# [YOUR OBJECTIVE]
Give all the lines below again, exactly, with no pictures.

# [DATASET RECORDS]
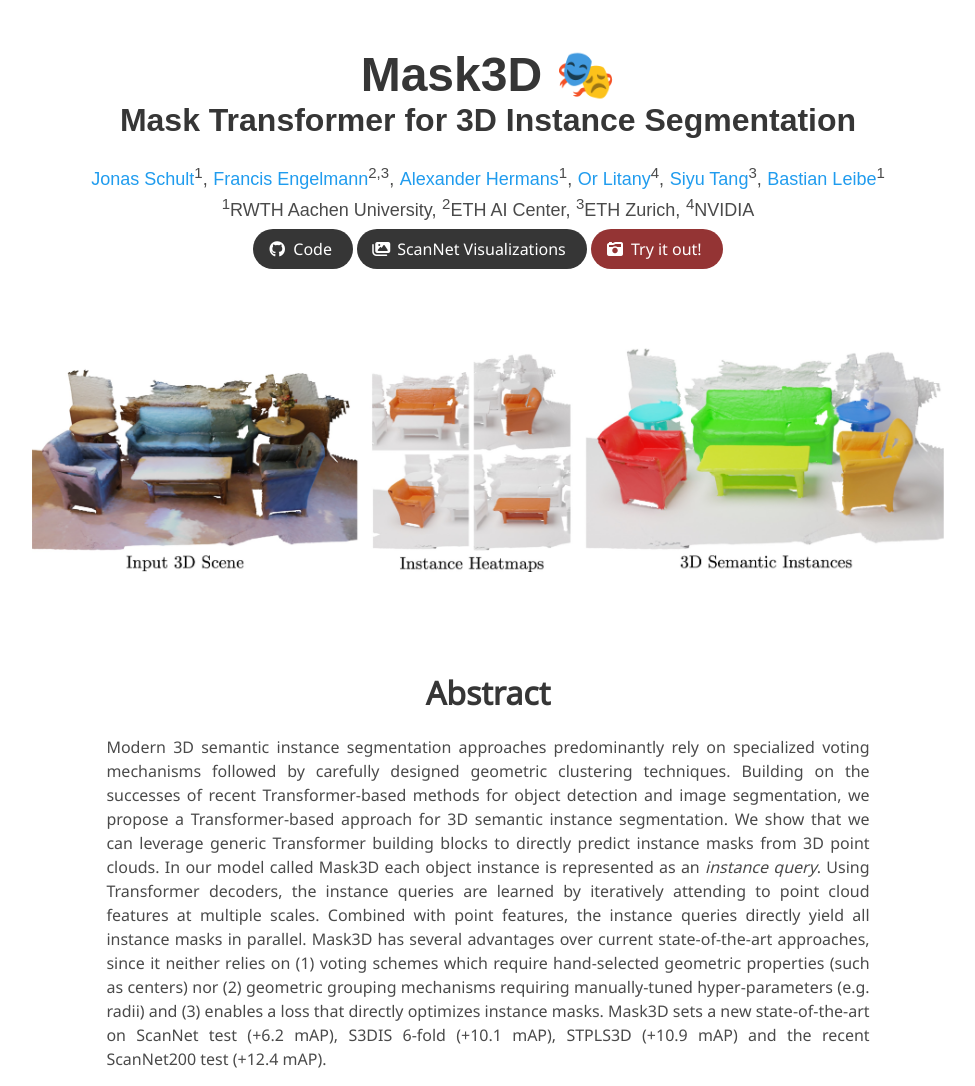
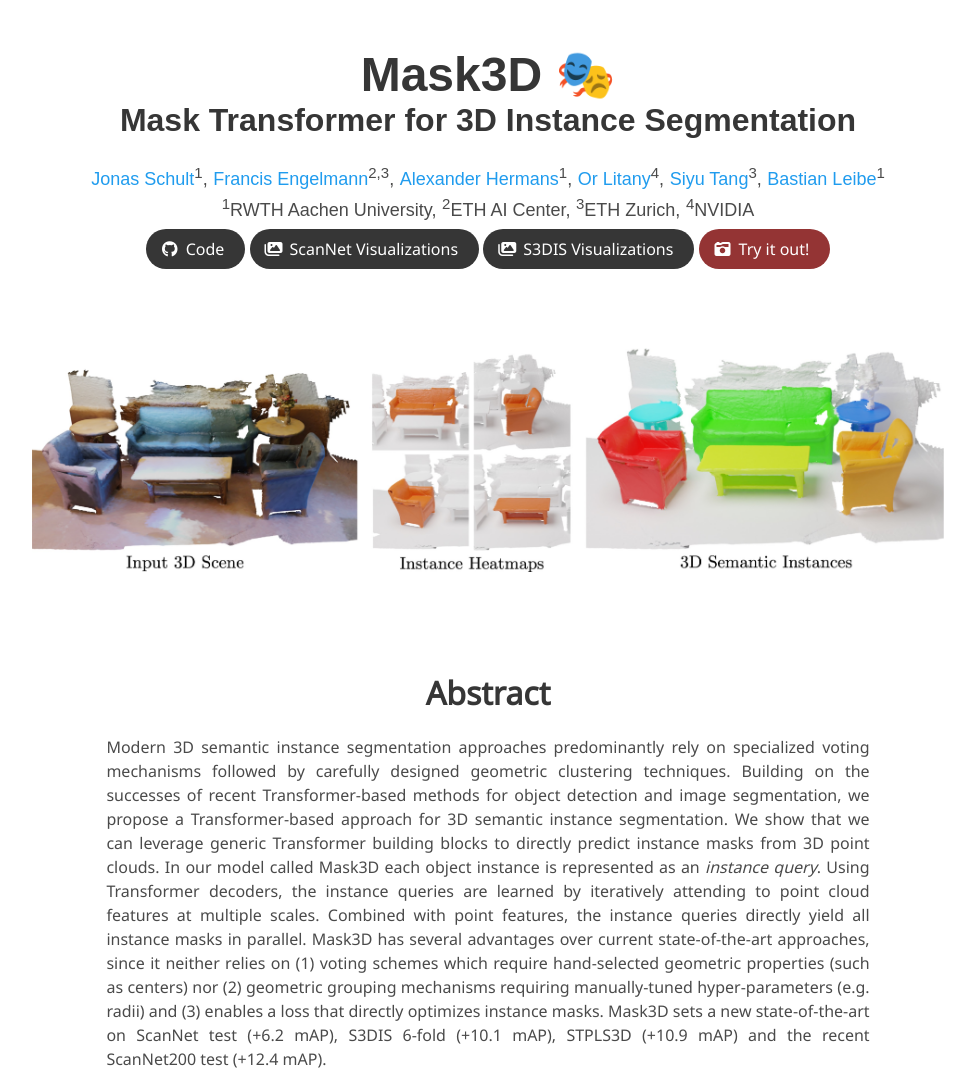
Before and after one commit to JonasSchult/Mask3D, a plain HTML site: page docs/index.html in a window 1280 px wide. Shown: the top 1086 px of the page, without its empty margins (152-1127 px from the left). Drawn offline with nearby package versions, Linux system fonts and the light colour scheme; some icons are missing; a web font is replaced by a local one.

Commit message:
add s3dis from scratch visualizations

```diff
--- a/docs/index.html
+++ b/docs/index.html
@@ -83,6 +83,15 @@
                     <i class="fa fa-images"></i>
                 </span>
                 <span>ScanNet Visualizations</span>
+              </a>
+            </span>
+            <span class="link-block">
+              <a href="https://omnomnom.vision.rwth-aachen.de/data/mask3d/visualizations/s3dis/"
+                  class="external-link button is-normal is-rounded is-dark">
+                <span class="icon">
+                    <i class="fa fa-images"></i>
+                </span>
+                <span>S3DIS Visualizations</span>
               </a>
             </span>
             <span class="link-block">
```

# [OUTPUT OF THE TASK]
Before and after one commit to JonasSchult/Mask3D, a plain HTML site: page docs/index.html in a window 1280 px wide. Shown: the top 1086 px of the page, without its empty margins (152-1127 px from the left). Drawn offline with nearby package versions, Linux system fonts and the light colour scheme; some icons are missing; a web font is replaced by a local one.

Commit message:
add s3dis from scratch visualizations

```diff
--- a/docs/index.html
+++ b/docs/index.html
@@ -83,6 +83,15 @@
                     <i class="fa fa-images"></i>
                 </span>
                 <span>ScanNet Visualizations</span>
+              </a>
+            </span>
+            <span class="link-block">
+              <a href="https://omnomnom.vision.rwth-aachen.de/data/mask3d/visualizations/s3dis/"
+                  class="external-link button is-normal is-rounded is-dark">
+                <span class="icon">
+                    <i class="fa fa-images"></i>
+                </span>
+                <span>S3DIS Visualizations</span>
               </a>
             </span>
             <span class="link-block">
```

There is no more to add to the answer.